▼

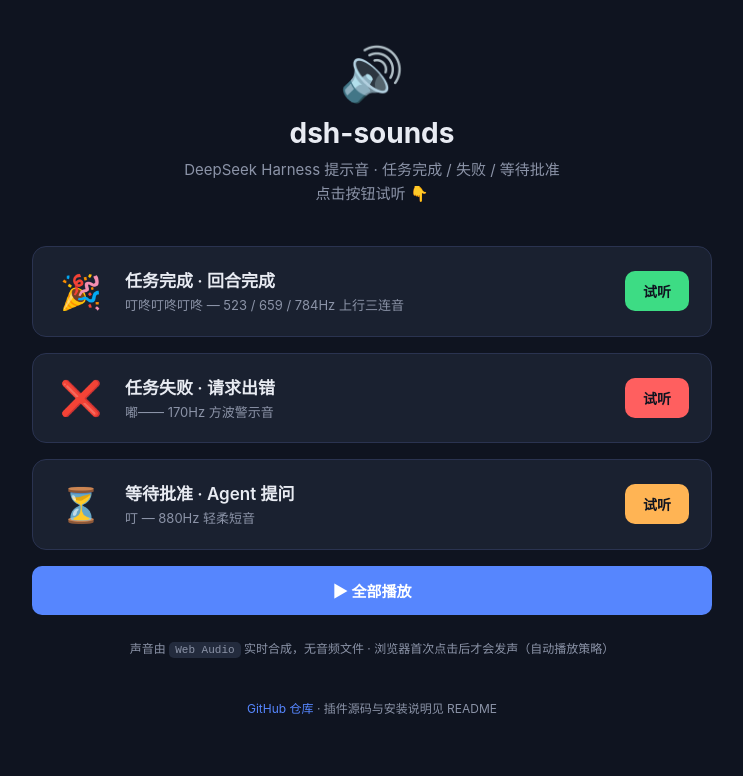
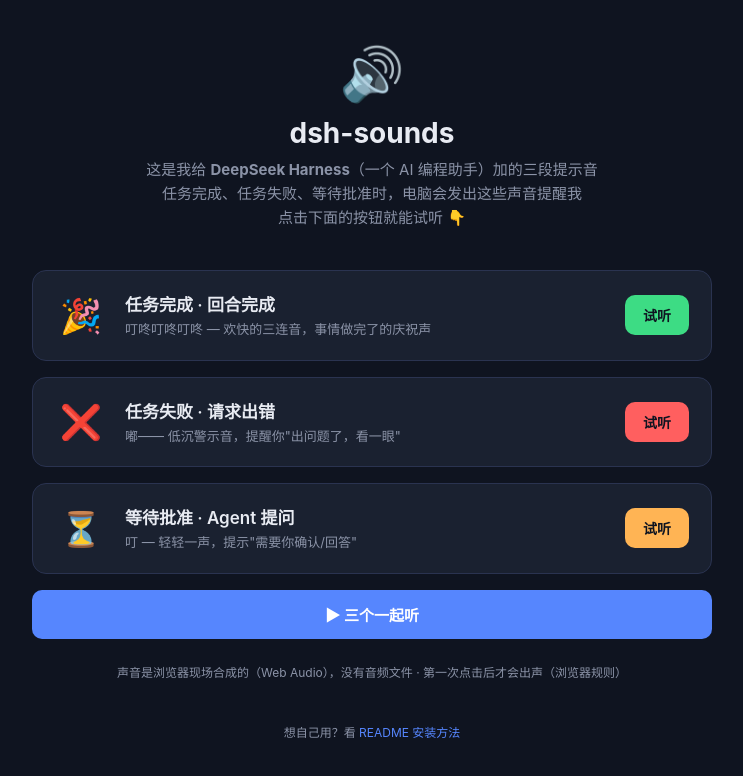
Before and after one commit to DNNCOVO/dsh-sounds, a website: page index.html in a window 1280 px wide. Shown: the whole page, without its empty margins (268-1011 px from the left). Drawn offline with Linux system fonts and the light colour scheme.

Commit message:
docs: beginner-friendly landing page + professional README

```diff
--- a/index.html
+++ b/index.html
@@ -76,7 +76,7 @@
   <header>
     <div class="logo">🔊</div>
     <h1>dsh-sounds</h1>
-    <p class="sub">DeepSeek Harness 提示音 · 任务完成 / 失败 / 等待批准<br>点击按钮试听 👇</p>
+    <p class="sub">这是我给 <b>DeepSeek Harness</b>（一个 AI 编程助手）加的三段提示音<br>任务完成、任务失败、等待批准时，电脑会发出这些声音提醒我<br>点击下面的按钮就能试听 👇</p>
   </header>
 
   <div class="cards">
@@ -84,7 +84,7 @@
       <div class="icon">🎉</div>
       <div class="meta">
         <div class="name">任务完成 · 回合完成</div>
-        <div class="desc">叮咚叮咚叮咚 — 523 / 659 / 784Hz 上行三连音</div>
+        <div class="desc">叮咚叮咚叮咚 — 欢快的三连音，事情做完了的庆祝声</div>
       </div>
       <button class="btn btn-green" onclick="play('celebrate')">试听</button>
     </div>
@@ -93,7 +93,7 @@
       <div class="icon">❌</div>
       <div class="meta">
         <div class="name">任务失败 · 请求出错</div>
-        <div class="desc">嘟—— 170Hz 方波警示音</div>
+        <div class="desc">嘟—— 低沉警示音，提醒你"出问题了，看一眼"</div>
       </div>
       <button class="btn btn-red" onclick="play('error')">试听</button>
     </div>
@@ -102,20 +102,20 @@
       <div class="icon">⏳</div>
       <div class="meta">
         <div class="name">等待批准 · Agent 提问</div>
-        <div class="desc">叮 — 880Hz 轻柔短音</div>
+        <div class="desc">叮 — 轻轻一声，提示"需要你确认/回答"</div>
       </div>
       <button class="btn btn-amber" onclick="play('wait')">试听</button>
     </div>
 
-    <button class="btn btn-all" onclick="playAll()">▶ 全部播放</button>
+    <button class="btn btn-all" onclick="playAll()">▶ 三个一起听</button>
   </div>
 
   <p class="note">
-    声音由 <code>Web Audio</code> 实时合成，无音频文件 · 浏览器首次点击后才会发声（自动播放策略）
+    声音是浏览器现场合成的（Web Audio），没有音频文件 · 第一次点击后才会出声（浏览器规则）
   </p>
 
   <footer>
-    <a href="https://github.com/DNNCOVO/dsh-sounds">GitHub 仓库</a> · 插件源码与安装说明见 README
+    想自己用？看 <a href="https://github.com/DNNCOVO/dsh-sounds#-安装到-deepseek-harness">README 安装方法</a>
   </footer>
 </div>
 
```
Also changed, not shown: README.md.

▲

> Work task
Filter the listing for the word "icon" and copy every line that holds it.

> Task answer
       <div class="icon">🎉</div>
       <div class="icon">❌</div>
       <div class="icon">⏳</div>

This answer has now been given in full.